Officials say getting more ventilators could be a matter of life and death before COVID-19 reaches its apex in New York City. And some medical professionals are doing what they can to donate their resources.
"We're all trying to do our part in the medical community to help those in need," said Dr. Gary Linkov, the founder and Medical Director of City Facial Plastics in Manhattan.
The American Association for Accreditation of Ambulatory Surgery Facilities reached out to its members, asking for them to donate their anesthesia machines to be used as ventilators.
Linkov can't do plastic surgery right now since those elective surgeries are banned right now due to the coronavirus crisis, so he is trying to donate his facility's anesthesia machine to serve as a ventilator.
"This idea was introduced, which was taking these dormant machines and really using them and trying to save lives with them," Linkov said.
And he says the anesthesia machines can really help.
"They help the patient breathe.
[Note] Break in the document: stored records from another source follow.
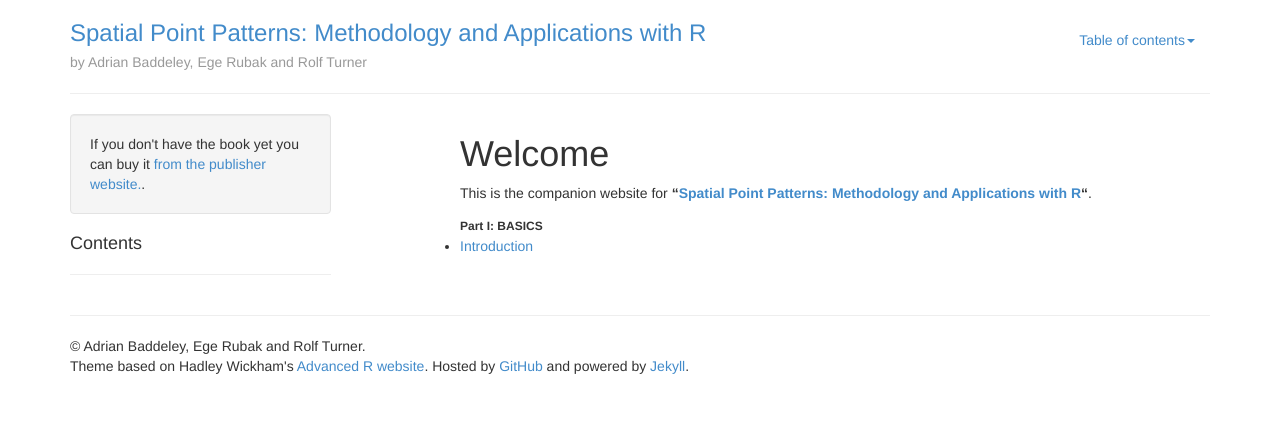
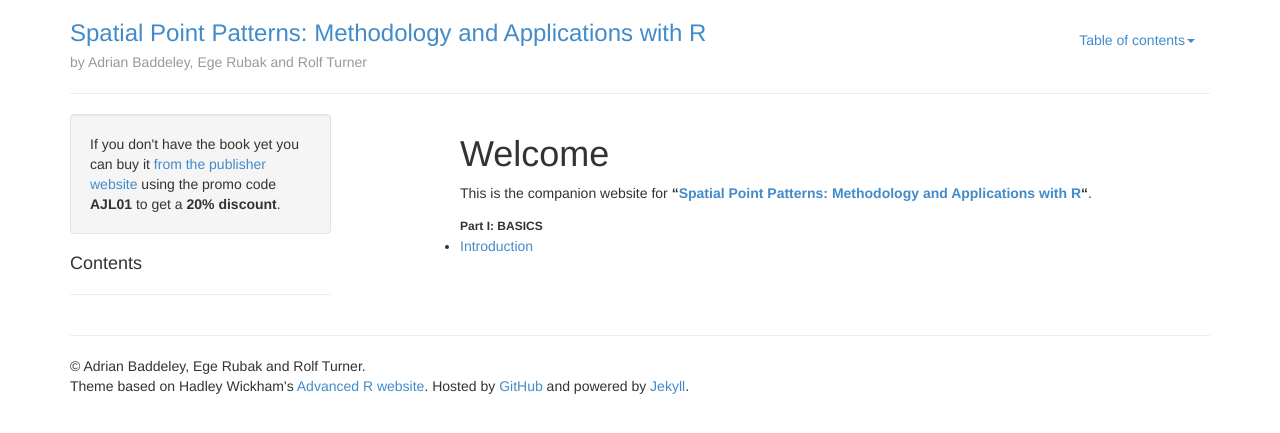
Before and after one commit to spatstat/book, a Jekyll site: the page built from index.md, in a window 1280 px wide. Shown: the top 433 px of the page. Built offline with Jekyll 4.4.1, drawn with Linux system fonts in a browser that asks for light colours; Markdown is read by kramdown in place of the engine named in the settings.

Commit message:
Added promo code to buy book.

```diff
--- a/_layouts/default.html
+++ b/_layouts/default.html
@@ -35,7 +35,7 @@
       <div class="row">
         <div class="col-xs-12 col-sm-3" id="nav">
         <div class="well">
-          If you don't have the book yet you can buy it <a href="https://www.crcpress.com/Spatial-Point-Patterns-Methodology-and-Applications-with-R/Baddeley-Rubak-Turner/9781482210200">from the publisher website.</a>.
+            If you don't have the book yet you can buy it <a href="https://www.crcpress.com/Spatial-Point-Patterns-Methodology-and-Applications-with-R/Baddeley-Rubak-Turner/9781482210200">from the publisher website</a> using the promo code <strong>AJL01</strong> to get a <strong>20% discount</strong>.
         </div>
 
         <h4>Contents</h4>
```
You can be as awake or asleep on both of them. The idea is, when people are getting COVID-19 and developing a more severe form, it's affecting their lungs where they may not be able to breathe well on their own," Linkov said.
There are some differences between anesthesia machines and ventilators, but Linkov says the benefits outweigh the concerns.
"Medical ventilators are meant to be used days, even weeks at a time. They are definitely constructed differently. Anethesia machines requires maintenance at least every 24 hours," Linkov said.
Sources close to NY1 say New York Presbyterian Hospital may be in the process of doing this. We reached out to them to see if they have started repurposing anesthesia machines and have not heard back.